#### Activity
Please return the records below exactly as they appear, leaving every picture out.

Revision tracking records
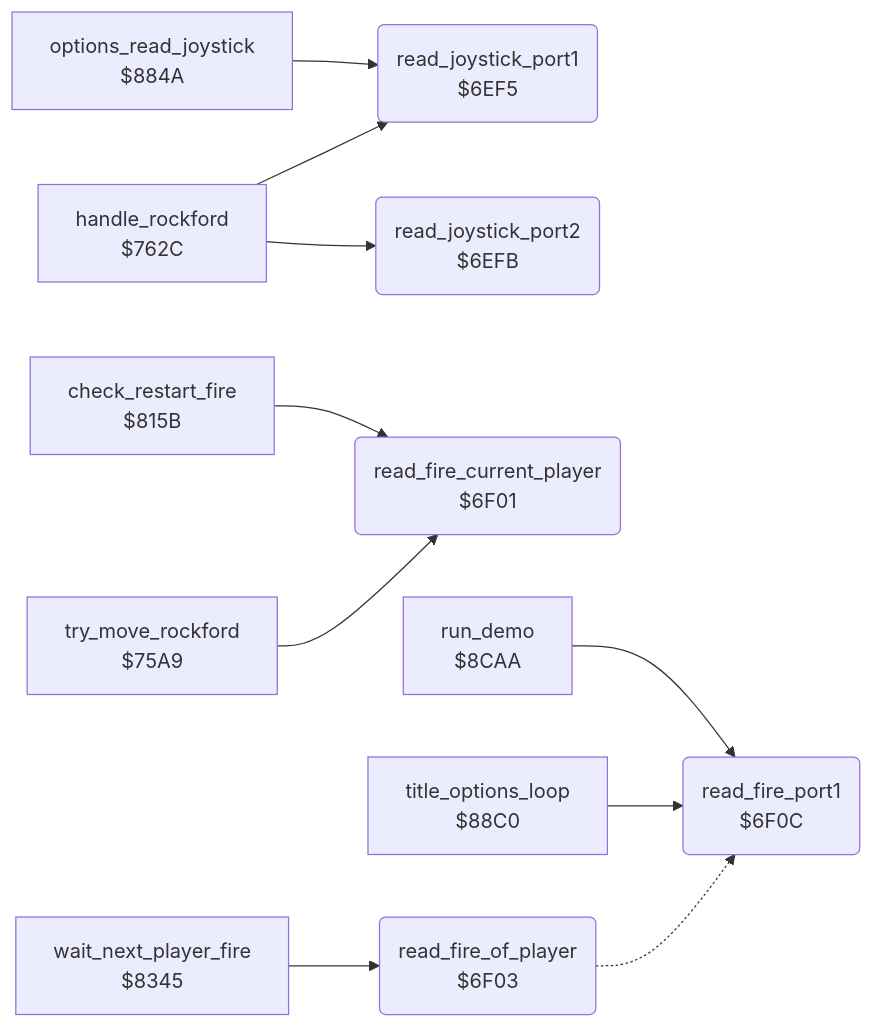
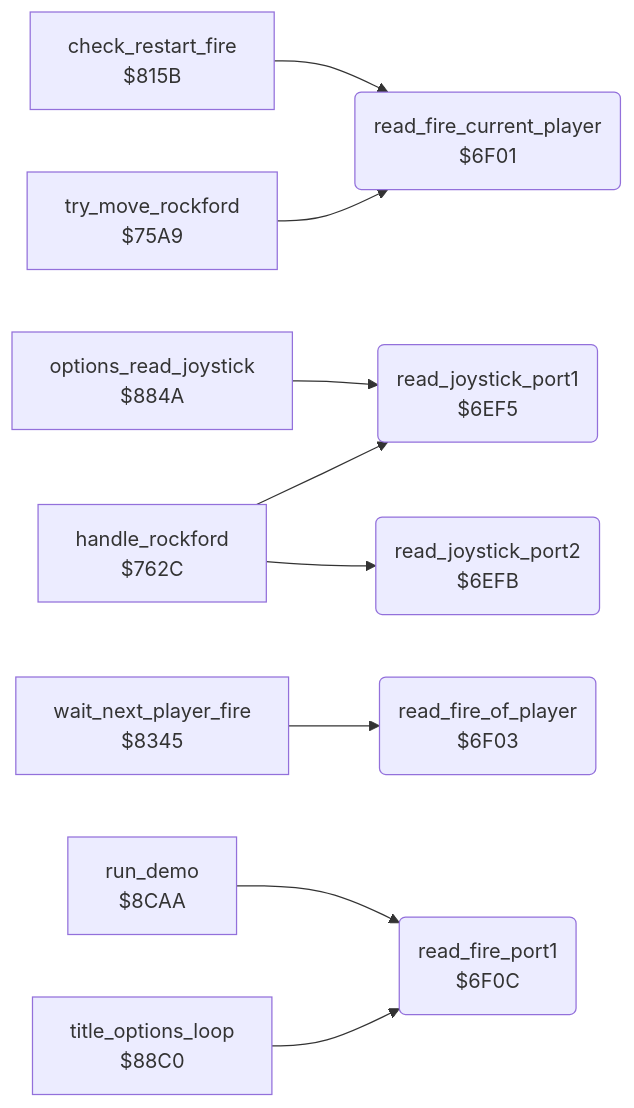
Before and after one commit to henols/c64_games: the diagram in boulder_dash/v2/docs/reference/modules/input/joystick.md, drawn with Mermaid. The commit also changed other lines of this file and 1100 other files, not shown here.

````diff
--- a/boulder_dash/v2/docs/reference/modules/input/joystick.md
+++ b/boulder_dash/v2/docs/reference/modules/input/joystick.md
@@ -10,24 +20,23 @@
 ```mermaid
 flowchart LR
   n6ef5("read_joystick_port1<br/>$6EF5")
   n6efb("read_joystick_port2<br/>$6EFB")
   n6f01("read_fire_current_player<br/>$6F01")
   n6f03("read_fire_of_player<br/>$6F03")
   n6f0c("read_fire_port1<br/>$6F0C")
   n75a9["try_move_rockford<br/>$75A9"]
   n762c["handle_rockford<br/>$762C"]
   n815b["check_restart_fire<br/>$815B"]
   n8345["wait_next_player_fire<br/>$8345"]
   n884a["options_read_joystick<br/>$884A"]
   n88c0["title_options_loop<br/>$88C0"]
   n8caa["run_demo<br/>$8CAA"]
-  n6f03 -.-> n6f0c
   n75a9 --> n6f01
   n762c --> n6ef5
   n762c --> n6efb
   n815b --> n6f01
   n8345 --> n6f03
   n884a --> n6ef5
   n88c0 --> n6f0c
   n8caa --> n6f0c
 ```
````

#### Your solution
Before and after one commit to henols/c64_games: the diagram in boulder_dash/v2/docs/reference/modules/input/joystick.md, drawn with Mermaid. The commit also changed other lines of this file and 1100 other files, not shown here.

````diff
--- a/boulder_dash/v2/docs/reference/modules/input/joystick.md
+++ b/boulder_dash/v2/docs/reference/modules/input/joystick.md
@@ -10,24 +20,23 @@
 ```mermaid
 flowchart LR
   n6ef5("read_joystick_port1<br/>$6EF5")
   n6efb("read_joystick_port2<br/>$6EFB")
   n6f01("read_fire_current_player<br/>$6F01")
   n6f03("read_fire_of_player<br/>$6F03")
   n6f0c("read_fire_port1<br/>$6F0C")
   n75a9["try_move_rockford<br/>$75A9"]
   n762c["handle_rockford<br/>$762C"]
   n815b["check_restart_fire<br/>$815B"]
   n8345["wait_next_player_fire<br/>$8345"]
   n884a["options_read_joystick<br/>$884A"]
   n88c0["title_options_loop<br/>$88C0"]
   n8caa["run_demo<br/>$8CAA"]
-  n6f03 -.-> n6f0c
   n75a9 --> n6f01
   n762c --> n6ef5
   n762c --> n6efb
   n815b --> n6f01
   n8345 --> n6f03
   n884a --> n6ef5
   n88c0 --> n6f0c
   n8caa --> n6f0c
 ```
````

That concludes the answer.